Ford said today it has added 130 workers at its Van Dyke Transmission plant in Sterling Heights to begin making a transmission for its hybrid and electric cars.
The company has invested $220 million to reopen 200,000 square feet of a plant that had been idled and plans to add an additional 105 workers at the plant over the next six months.
“It was a ghost town,” said Robb Miller, plant chairman for UAW Local 2280. “We’ve been watching it over the last 18 months go from ugly to gorgeous.”
Ford employs a total of about 1,400 workers at the plant. The additional workers transferred to the plant from other Ford plants.
Jim Tetreault, vice president of North American Manufacturing, said the new transmission replaces a transmission for Ford’s hybrid cars that was previously made in Japan.

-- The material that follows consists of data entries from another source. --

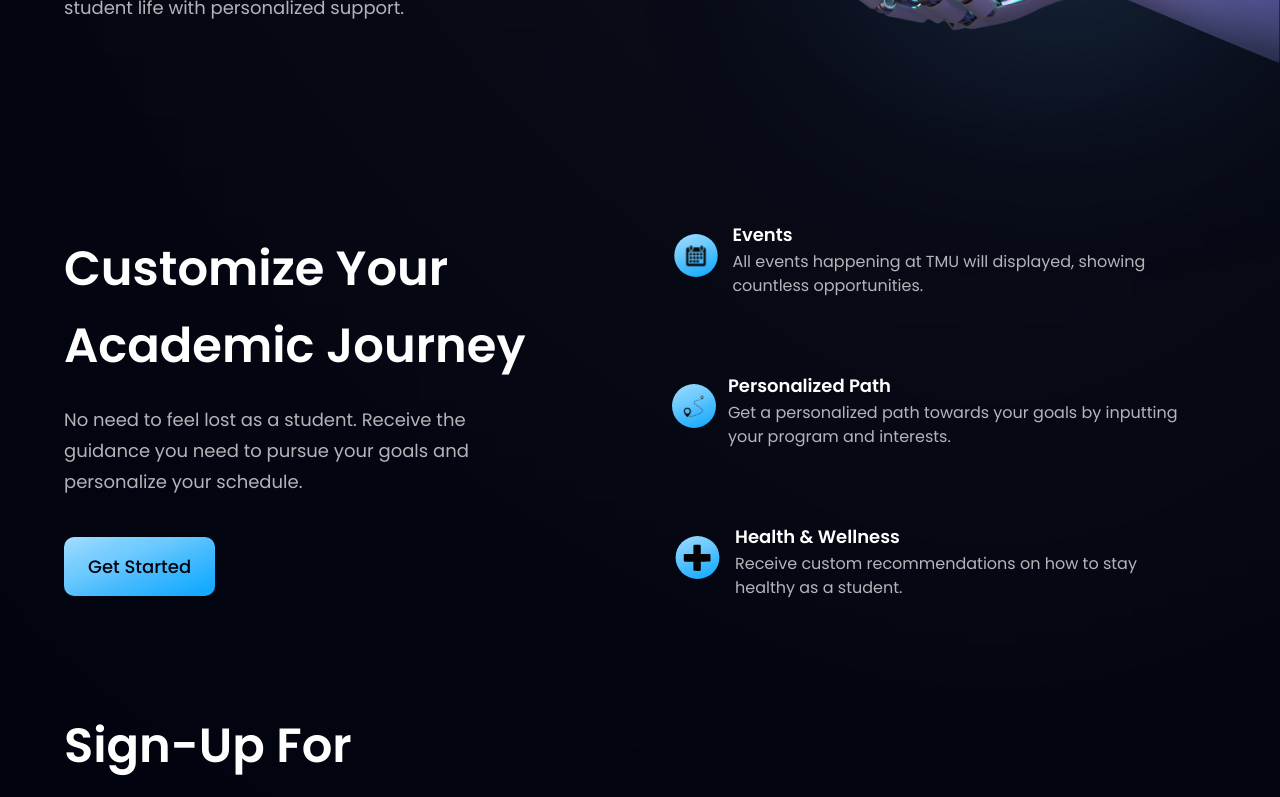
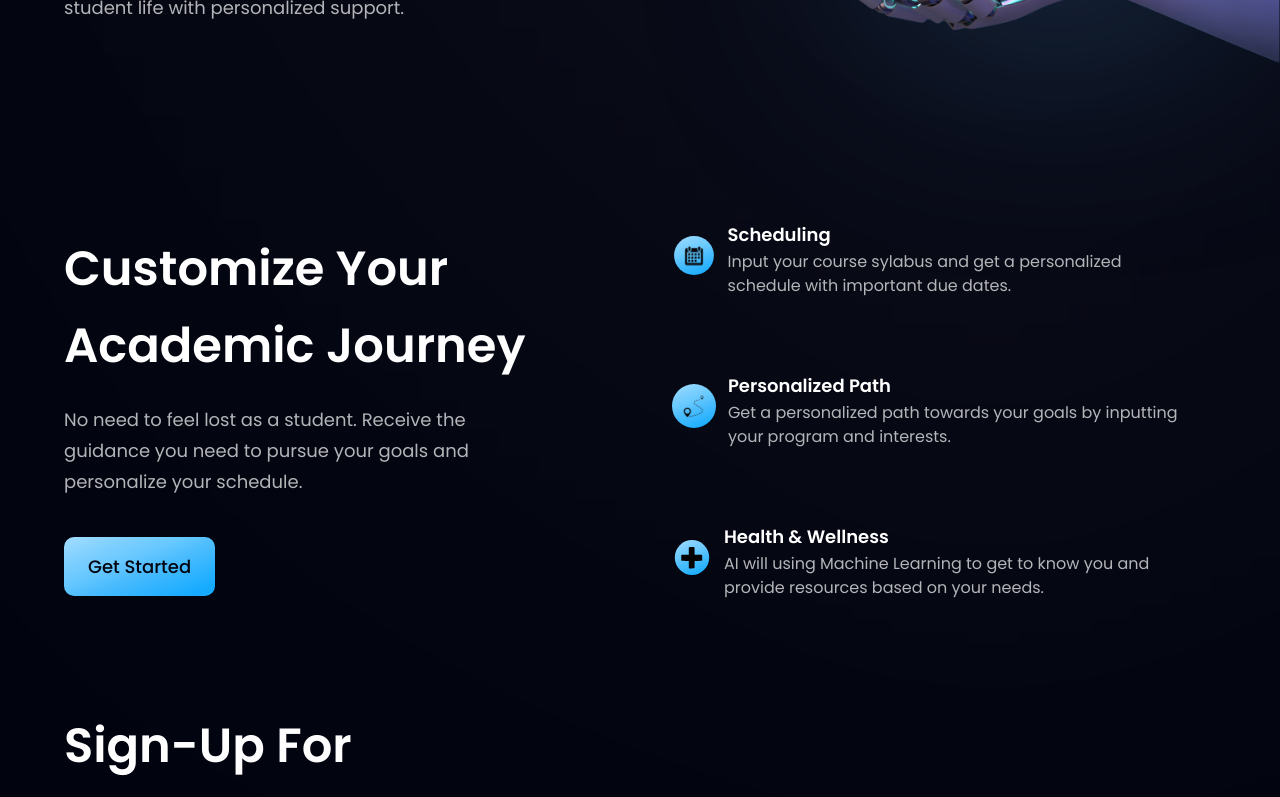
Before and after one commit to raf-fonseca/FYI101, a React (Vite) app: page / in a window 1280 px wide. Shown: the part 665-1462 px from the top of the page. Built offline with nearby package versions, Linux system fonts and the light colour scheme.

Commit message:
Feature changes

```diff
--- a/src/components/Navbar.jsx
+++ b/src/components/Navbar.jsx
@@ -16,7 +16,7 @@ const Navbar = () => {
         <h1 className="font-poppins font-semibold text-white text-[30px]">
           FYI101
         </h1>
-        {/* Navbar Links Regular*/}
+        {/* Normal navLinks */}
       </div>
       <ul className="list-none sm:flex hidden justify-end items-center flex-1 ml-3">
         {navLinks.map((nav, index) => (
@@ -30,7 +30,7 @@ const Navbar = () => {
           </li>
         ))}
       </ul>
-      {/* Hamburger Menu */}
+      {/* Mobile hamburger menu */}
       <div className="sm:hidden flex flex-1 justify-end items-center">
         <img
           src={toggle ? close : menu}
@@ -38,8 +38,8 @@ const Navbar = () => {
           className="w-[28px] h-[28px] object-contain"
           onClick={() => setToggle((prev) => !prev)}
         />
-        {/* Navbar Links Mobile */}
         <div
+          // Mobile navLinks but vertical now
           className={`${
             toggle ? "flex" : "hidden"
           } p-6 bg-black-gradient absolute top-20 right-0 mx-4 my-2 min-w-[140px] rounded-xl sidebar`}
--- a/src/constants/index.js
+++ b/src/constants/index.js
@@ -23,9 +23,9 @@ export const features = [
   {
     id: "feature-1",
     icon: calendarIcon,
-    title: "Events",
+    title: "Scheduling",
     content:
-      "All events happening at TMU will displayed, showing countless opportunities.",
+      "Input your course sylabus and get a personalized schedule with important due dates.",
   },
   {
     id: "feature-2",
@@ -39,6 +39,6 @@ export const features = [
     icon: plusIcon,
     title: "Health & Wellness",
     content:
-      "Receive custom recommendations on how to stay healthy as a student.",
+      "AI will using Machine Learning to get to know you and provide resources based on your needs.",
   },
 ];
```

Production began a few weeks ago.
Tetreault said the hybrid transmission will be made alongside a conventional six-speed.
“We don’t know what the demand is going to be…because the demand varies according to the price of gasoline,” for electric vehicles, Tetreault said. “If we had done a separate line, we may have found ourselves with significant overcapacity or under capacity.”
The new transmission replaces a transmission previously made by Aisin. It will be used in the Ford Fusion Hybrid, Lincoln MKZ Hybrid as well as the Ford C-Max Hybrid that will be launched this fall and the Ford C-Max Energi plug-in hybrid that will be launched later this year and eventually the Fusion Energi plug-in hybrid.
Tetreault said the $235 million investment is part of $632 million that Ford is investing at three North American transmission plants by 2015.
By: Brent Snavely, Detroit Free Press